I've been following as much as possible the latest Turkish invasion of Southern Kurdistan (Iraq). I say "as much as possible" because there seems to be a blanking of information not just by Turkey but also by the Kurdish autonomous government in Kirkuk. Journalists have been forbidden to head to the border to report on the invasion. That doesn't mean that Southern Kurdistan is happy about the Turkish intervention and in fact there was a standoff when Turkish troops stationed in Iraq (since 1991) attempted to leave their bases to join the operations: the Kurdish peshmergas surrounded them and eventually they had to turn back.
One thing that makes little sense to me is why these operations are being carried out in the midst of Winter. The PKK militias are deep in the mountains and these are true ice cubes in this time of the year, not the best scenario for the Turkish army to make fast gains, right?
It is worth mentioning that the Kurdish authorities at Kirkuk and the PKK do not really get along: historically regional and global powers have played the Kurds selectively against their rivals and the parties in power in Southern Kurdistan, supported by Turkey and the USA historically are not sympathetic of USSR and Syria backed PKK (PKK stands for Kurdistan Workers Party, though nowadays they are less Communist than they used to). Nevertheless the sister organization PJAK, that acts in Iran (Eastern Kurdistan) has support from the USA and is not listed by them as "terrorist organization".
Right now, the situation seems to be as follows: the PKK has shooted down a Turkish helicopter, while the Turks have destroyed 5 bridges in northern Iraq.

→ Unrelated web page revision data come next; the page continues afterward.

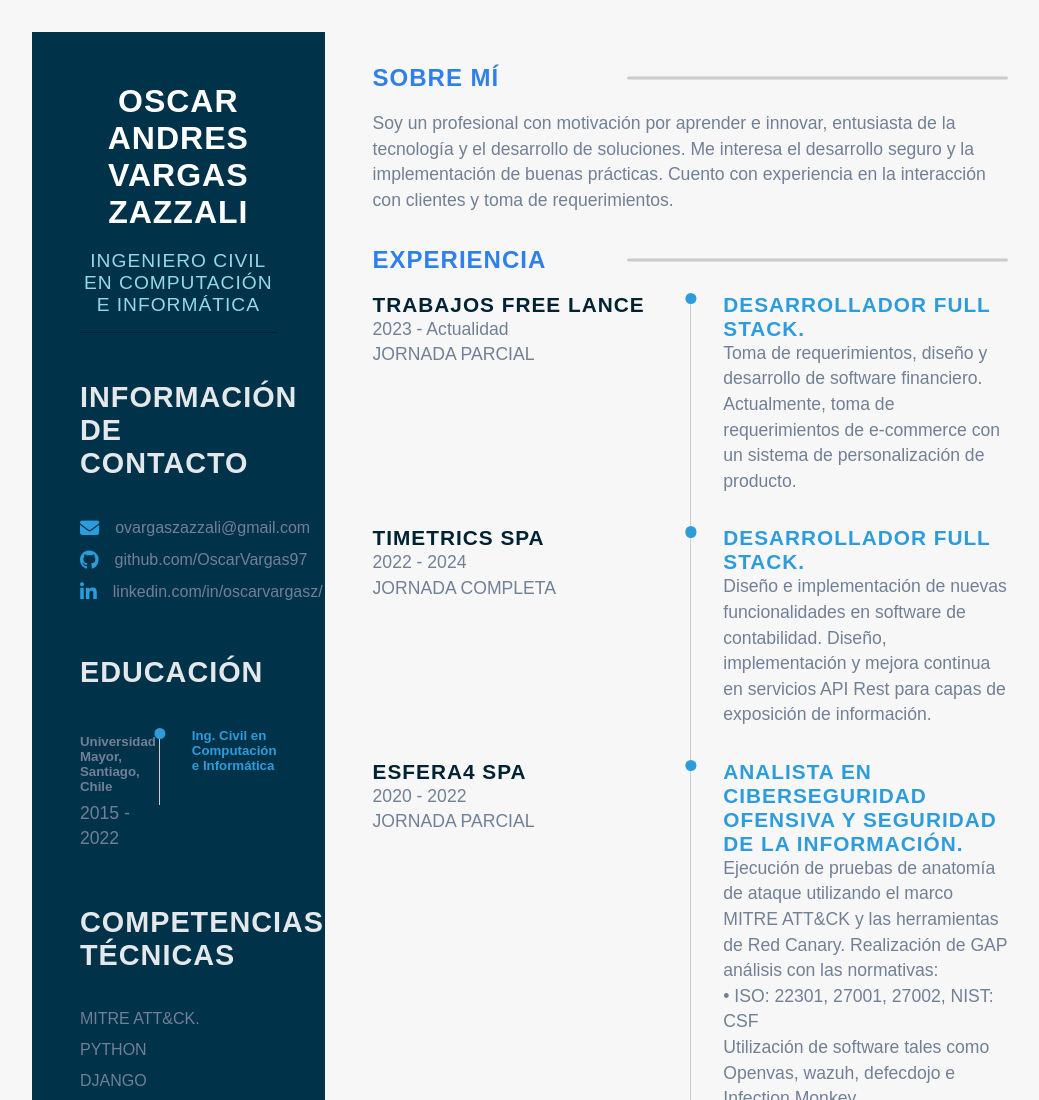
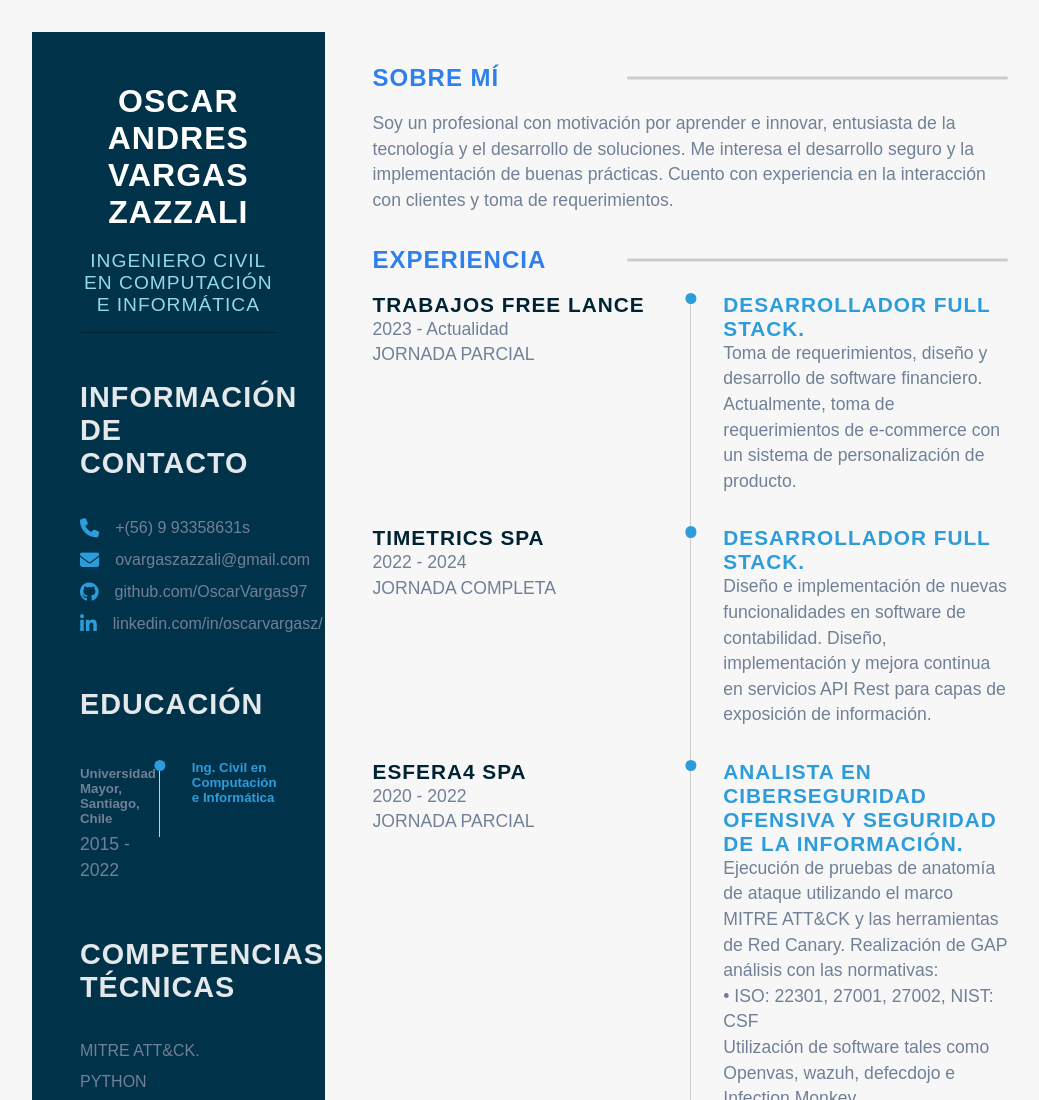
Before and after one commit to OscarVargas97/cv, a plain HTML site: page index.html in a window 1280 px wide. Shown: the top 1100 px of the page, without its empty margins (96-1135 px from the left). Drawn offline with Linux system fonts and the light colour scheme.

Commit message:
Update contact information

```diff
--- a/index.html
+++ b/index.html
@@ -23,6 +23,10 @@
                     <h3 class="main-title">INFORMACIÓN DE
                         CONTACTO</h3>
                     <ul>
+                        <li>
+                            <i class="fa fa-phone"></i>
+                            +(56) 9 93358631s
+                        </li>
                         <li>
                             <i class="fa fa-envelope"></i>
                             ovargaszazzali@gmail.com
```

Casualties' figures are confuse: the Turkish soldiers killed by the PKK may be between 15 and 47, depending who you believe; Turkey claims 112 PKK casualties but I suspect many are actually civilians (if the figure is not inflated).
One of the five bridges bombed by Turkey and map of Kurdistan (Kurdish ethnic majority).